Noting that X(t)X(t) describes a Galton distribution, it follows that E[Xt]=X0eμt;Var[Xt]=(X0eμt)2(e(σ2t)1)\mathbb{E}[X_{t}] = X_{0} e^{\mu t} \quad ; \quad {\rm Var}[X_{t}] = (X_{0} e^{\mu t})^{2} \bigg(e^{(\sigma^{2} t)} - 1\bigg)

vs Discrete-Time

Imagine investing in a security XX, the valuation of which (e.g., relative to USD) grows by a ratio rtN(μ~,σ~2)r_{t} \sim \mathcal{N}(\tilde{\mu}, \tilde{\sigma}^{2}) each month, for constants μ~\tilde{\mu} and σ~\tilde{\sigma}.

Should we model the security according to geometric Brownian motion, which applies in the continuous-time limit, or is this inappropriate when changes happen in discrete time?

First, what is the statistical behavior of XX after tt months when the process evolves discretely?
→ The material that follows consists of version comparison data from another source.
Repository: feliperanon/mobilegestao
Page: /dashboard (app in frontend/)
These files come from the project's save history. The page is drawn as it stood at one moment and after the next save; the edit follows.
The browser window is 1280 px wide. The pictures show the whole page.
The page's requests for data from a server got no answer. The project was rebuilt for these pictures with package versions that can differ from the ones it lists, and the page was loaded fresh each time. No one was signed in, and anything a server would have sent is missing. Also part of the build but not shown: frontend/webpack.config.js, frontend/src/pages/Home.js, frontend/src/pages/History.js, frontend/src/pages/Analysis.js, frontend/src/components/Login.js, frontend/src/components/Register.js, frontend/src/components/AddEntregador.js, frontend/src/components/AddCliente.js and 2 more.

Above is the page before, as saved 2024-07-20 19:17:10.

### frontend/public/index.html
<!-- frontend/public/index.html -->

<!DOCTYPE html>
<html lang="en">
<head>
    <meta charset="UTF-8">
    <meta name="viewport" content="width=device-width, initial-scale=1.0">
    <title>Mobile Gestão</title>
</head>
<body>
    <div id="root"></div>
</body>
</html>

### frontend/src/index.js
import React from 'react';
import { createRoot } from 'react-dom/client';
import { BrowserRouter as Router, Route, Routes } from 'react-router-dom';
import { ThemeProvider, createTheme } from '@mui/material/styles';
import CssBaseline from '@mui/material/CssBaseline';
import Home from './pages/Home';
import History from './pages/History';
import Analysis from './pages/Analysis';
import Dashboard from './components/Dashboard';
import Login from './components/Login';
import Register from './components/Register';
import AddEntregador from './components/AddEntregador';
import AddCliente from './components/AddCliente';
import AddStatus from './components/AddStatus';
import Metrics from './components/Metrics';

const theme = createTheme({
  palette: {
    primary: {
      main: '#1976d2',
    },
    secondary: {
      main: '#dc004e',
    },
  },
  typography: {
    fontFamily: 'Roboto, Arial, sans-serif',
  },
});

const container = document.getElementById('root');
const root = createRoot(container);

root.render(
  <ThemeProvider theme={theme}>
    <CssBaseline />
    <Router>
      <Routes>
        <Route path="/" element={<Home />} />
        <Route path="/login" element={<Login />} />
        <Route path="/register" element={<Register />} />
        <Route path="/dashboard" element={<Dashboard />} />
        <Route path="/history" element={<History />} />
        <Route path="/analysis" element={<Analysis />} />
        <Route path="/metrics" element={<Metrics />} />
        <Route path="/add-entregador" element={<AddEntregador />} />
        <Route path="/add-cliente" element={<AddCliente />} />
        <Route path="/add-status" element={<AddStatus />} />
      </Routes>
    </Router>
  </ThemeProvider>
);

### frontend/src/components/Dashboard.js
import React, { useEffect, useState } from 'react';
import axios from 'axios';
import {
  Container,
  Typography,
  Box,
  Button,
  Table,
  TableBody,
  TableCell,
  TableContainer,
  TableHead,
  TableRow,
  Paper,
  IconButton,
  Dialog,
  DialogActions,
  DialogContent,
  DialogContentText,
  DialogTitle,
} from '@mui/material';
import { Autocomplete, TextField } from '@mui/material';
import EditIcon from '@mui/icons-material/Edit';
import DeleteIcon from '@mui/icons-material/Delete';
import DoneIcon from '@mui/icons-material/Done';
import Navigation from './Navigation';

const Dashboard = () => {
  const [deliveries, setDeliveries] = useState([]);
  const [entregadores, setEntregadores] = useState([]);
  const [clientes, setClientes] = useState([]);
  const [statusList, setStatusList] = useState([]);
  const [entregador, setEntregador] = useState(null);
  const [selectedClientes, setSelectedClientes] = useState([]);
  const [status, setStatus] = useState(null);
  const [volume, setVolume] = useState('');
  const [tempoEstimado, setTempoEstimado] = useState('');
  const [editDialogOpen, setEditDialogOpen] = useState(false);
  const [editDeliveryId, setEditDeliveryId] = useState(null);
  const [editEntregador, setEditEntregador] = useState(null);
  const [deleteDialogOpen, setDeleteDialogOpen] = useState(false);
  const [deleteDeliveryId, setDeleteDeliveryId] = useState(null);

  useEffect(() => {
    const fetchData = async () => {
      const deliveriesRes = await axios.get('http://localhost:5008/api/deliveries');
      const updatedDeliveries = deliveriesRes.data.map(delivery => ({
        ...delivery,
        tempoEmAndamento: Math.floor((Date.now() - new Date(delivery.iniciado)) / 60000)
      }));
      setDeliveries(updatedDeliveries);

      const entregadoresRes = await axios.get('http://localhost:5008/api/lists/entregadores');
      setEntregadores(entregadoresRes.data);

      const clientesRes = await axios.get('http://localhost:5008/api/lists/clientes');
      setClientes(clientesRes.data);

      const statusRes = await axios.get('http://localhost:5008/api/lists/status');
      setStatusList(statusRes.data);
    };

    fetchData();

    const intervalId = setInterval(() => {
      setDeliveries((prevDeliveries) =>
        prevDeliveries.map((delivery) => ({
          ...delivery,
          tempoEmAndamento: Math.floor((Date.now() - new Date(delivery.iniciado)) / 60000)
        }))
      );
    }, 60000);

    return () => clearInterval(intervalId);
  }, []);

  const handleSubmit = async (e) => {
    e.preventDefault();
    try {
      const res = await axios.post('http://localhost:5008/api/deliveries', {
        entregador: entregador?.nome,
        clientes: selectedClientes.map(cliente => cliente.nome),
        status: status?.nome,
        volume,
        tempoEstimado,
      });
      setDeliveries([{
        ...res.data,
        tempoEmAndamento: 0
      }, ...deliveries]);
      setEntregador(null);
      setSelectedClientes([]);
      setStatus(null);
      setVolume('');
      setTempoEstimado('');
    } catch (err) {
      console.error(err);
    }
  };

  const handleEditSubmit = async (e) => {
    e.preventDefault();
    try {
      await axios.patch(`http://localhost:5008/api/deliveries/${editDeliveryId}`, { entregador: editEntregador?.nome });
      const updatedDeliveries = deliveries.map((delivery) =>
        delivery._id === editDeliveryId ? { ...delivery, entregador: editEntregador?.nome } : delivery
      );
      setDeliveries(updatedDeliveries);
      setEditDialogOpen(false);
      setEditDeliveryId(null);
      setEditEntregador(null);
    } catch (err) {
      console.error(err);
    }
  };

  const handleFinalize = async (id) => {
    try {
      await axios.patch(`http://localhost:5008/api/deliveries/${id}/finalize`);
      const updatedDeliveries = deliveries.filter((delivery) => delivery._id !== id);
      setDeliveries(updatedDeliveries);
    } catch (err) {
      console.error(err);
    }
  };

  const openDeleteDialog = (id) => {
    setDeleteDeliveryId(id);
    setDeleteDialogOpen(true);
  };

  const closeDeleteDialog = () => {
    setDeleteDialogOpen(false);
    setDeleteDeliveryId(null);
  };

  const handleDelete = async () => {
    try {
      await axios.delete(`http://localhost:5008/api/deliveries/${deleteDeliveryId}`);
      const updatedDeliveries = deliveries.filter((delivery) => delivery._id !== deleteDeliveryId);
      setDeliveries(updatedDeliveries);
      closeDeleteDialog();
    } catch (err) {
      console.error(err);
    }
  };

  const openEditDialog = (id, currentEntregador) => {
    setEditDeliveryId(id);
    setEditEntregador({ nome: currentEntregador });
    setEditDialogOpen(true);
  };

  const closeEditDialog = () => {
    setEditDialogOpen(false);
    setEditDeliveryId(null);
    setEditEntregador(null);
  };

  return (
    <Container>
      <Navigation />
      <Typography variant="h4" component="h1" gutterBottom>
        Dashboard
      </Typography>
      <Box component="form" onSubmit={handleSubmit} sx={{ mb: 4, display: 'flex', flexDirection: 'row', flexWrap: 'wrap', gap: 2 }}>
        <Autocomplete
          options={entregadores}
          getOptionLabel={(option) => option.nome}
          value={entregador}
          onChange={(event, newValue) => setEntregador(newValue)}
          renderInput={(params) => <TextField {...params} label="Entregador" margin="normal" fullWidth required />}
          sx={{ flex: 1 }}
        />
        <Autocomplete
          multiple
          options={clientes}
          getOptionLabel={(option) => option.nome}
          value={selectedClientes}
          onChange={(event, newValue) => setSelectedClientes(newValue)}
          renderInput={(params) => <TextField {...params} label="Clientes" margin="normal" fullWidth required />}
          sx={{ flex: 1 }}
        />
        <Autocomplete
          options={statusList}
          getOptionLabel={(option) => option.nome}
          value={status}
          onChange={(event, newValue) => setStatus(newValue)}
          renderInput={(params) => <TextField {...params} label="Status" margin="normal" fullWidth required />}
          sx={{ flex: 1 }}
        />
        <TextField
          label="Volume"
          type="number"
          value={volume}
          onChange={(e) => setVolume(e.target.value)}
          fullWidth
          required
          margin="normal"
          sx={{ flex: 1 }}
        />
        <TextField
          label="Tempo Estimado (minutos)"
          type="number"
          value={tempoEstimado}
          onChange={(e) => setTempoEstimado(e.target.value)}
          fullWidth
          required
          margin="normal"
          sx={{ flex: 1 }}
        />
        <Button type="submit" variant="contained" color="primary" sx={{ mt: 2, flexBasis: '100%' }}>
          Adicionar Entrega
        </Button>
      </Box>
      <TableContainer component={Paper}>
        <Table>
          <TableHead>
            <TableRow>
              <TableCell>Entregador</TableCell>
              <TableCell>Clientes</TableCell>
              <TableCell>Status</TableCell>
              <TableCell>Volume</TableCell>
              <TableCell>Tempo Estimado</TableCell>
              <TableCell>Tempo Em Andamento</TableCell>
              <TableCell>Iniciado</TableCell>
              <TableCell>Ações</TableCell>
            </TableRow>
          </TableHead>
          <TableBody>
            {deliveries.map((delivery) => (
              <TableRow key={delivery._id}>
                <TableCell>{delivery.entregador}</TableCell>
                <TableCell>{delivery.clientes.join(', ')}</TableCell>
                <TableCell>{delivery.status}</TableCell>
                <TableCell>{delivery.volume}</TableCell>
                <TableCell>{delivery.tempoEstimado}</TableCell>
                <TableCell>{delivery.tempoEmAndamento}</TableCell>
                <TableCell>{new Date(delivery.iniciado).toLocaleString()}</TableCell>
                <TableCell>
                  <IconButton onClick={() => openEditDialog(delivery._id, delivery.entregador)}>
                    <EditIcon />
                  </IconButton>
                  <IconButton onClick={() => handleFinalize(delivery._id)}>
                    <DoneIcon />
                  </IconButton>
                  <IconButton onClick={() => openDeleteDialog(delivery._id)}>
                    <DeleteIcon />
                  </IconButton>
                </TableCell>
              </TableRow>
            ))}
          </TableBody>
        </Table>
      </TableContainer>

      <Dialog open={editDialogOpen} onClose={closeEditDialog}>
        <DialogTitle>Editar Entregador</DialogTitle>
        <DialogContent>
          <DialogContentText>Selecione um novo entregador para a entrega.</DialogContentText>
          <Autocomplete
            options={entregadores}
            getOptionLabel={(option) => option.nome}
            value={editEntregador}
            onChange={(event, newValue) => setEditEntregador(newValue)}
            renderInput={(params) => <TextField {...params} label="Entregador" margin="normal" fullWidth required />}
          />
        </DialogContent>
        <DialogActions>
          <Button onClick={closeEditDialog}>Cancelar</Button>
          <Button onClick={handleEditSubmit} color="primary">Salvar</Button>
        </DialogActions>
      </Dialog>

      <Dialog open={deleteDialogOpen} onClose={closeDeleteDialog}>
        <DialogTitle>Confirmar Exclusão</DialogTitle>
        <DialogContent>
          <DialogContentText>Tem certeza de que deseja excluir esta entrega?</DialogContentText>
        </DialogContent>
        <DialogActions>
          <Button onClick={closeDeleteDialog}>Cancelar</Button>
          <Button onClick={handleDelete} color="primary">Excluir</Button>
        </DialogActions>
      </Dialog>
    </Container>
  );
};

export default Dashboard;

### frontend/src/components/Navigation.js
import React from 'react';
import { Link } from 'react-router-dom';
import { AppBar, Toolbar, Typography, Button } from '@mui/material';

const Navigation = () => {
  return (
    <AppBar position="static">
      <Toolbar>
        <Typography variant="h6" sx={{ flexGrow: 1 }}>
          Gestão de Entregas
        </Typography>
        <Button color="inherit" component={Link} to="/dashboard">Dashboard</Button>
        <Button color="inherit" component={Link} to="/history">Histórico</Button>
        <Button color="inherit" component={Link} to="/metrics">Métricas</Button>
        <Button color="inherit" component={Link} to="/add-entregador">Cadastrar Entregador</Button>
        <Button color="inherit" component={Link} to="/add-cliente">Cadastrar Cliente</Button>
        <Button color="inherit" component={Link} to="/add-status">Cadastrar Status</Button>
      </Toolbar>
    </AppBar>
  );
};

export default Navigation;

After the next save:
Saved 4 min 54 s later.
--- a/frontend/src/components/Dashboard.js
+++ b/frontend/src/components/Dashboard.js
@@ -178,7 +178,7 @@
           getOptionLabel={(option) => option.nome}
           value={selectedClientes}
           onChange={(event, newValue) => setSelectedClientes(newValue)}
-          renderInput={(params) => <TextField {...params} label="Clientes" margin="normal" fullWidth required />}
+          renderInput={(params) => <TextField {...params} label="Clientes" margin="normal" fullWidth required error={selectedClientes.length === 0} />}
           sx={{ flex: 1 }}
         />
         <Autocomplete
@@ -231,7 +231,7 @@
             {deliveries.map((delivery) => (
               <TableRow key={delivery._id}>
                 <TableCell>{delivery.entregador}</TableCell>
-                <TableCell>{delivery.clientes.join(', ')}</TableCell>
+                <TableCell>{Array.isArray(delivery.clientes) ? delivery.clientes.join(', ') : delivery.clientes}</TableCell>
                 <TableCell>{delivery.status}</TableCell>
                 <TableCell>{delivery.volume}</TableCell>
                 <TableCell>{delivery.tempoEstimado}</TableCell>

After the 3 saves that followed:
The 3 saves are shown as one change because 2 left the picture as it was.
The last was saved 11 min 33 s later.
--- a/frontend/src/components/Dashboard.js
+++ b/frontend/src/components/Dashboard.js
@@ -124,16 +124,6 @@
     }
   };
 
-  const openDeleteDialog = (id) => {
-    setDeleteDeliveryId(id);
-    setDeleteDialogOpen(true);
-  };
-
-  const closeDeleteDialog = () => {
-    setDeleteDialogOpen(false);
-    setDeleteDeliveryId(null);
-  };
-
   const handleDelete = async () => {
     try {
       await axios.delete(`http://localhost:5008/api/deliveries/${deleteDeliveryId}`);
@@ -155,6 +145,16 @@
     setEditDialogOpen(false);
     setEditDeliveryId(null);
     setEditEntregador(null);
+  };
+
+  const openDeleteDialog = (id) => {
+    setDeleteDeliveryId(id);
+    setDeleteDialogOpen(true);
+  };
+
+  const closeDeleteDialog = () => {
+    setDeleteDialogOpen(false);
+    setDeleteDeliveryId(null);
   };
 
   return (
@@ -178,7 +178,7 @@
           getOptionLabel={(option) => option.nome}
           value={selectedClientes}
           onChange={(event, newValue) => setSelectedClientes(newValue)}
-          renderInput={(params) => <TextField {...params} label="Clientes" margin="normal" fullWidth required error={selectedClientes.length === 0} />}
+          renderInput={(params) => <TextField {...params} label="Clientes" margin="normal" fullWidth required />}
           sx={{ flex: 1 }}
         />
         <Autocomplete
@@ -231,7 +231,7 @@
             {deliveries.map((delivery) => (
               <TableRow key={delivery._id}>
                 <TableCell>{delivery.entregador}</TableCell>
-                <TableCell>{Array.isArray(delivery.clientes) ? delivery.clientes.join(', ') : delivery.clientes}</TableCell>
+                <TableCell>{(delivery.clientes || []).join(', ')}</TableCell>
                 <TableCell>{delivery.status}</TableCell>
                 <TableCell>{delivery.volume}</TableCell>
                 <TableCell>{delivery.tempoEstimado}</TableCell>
For Xt=X0s=0t1rs;rsN(μ~,σ~2)(independently)X_{t} = X_{0} \prod_{s=0}^{t-1}r_{s} \quad ; \quad r_{s} \sim \mathcal{N}(\tilde{\mu}, \tilde{\sigma}^{2}) \quad \text{(independently)} we have E[Xt]=X0μ~t;Var[Xt]=(X0μ~t)2((σ~2μ~2+1)t1)\mathbb{E}[X_{t}] = X_{0} \tilde{\mu}^{t} \quad ; \quad {\rm Var}[X_{t}] = (X_{0} \tilde{\mu}^{t})^{2} \bigg(\Big(\frac{\tilde{\sigma}^{2}}{\tilde{\mu}^{2}} + 1\Big)^{t} - 1 \bigg)

The statistics of this process agree with those of geometric Brownian motion when we identify μ~=eμ;σ~2μ~2=e(σ2)1\tilde{\mu} = e^{\mu} \quad ; \quad \frac{\tilde{\sigma}^{2}}{\tilde{\mu}^{2}} = e^{(\sigma^{2})} - 1